Data excerpts

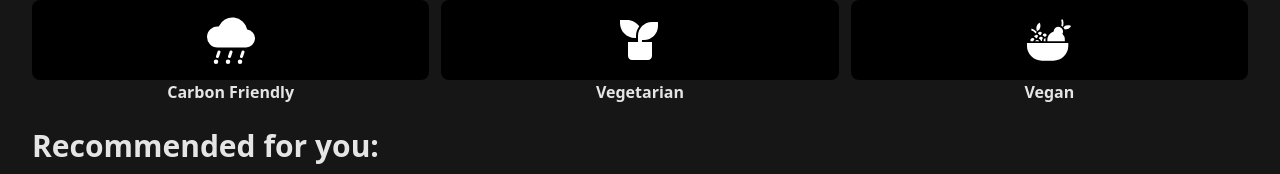
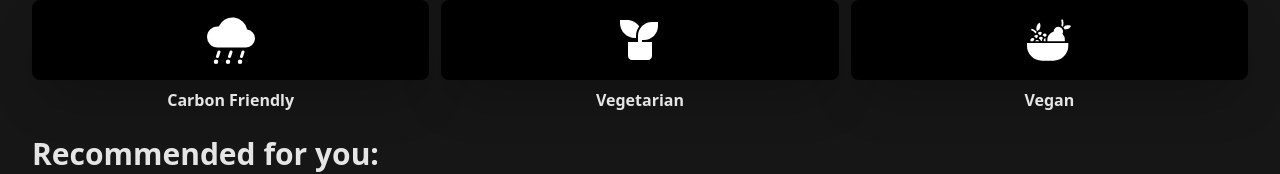
Before and after one commit to benymng/captain-chef, a Next.js app: page / in a window 1280 px wide. Shown: the part 120-294 px from the top of the page. Built offline with nearby package versions, Linux system fonts and the light colour scheme.

Commit message:
CategoryBoxes styling

```diff
--- a/components/CategoryBoxes.js
+++ b/components/CategoryBoxes.js
@@ -28,7 +28,7 @@ const CategoryBox = ({ text, children, search }) => {
     <div>
       <div
         onClick={search}
-        className="flex h-16 box md:h-20 border-4 bg-secondary-color rounded-lg border-none hover:bg-accent-color hover:rounded-3xl transition-all duration-300 ease-linear"
+        className="flex h-16 box md:h-20 border-4 bg-secondary-color rounded-lg border-none hover:bg-accent-color hover:rounded-3xl transition-all duration-300 ease-linear cursor-pointer hover:shadow-accent-color shadow-2xl"
       >
         <div className="m-auto">
           {/* clones the react component and adds to it*/}
@@ -37,7 +37,7 @@ const CategoryBox = ({ text, children, search }) => {
           })}
         </div>
       </div>
-      <p className="text-center font-sans font-bold text-xs md:text-base text-font-color">
+      <p className="mt-2 text-center font-sans font-bold text-xs md:text-base text-font-color">
         {text}
       </p>
     </div>
```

• EXERCISE OBJECTIVE
Search the entries for the word "text", then list each line that holds it.

• COMPLETED EXERCISE
@@ -28,7 +28,7 @@ const CategoryBox = ({ text, children, search }) => {
@@ -37,7 +37,7 @@ const CategoryBox = ({ text, children, search }) => {
-      <p className="text-center font-sans font-bold text-xs md:text-base text-font-color">
+      <p className="mt-2 text-center font-sans font-bold text-xs md:text-base text-font-color">
         {text}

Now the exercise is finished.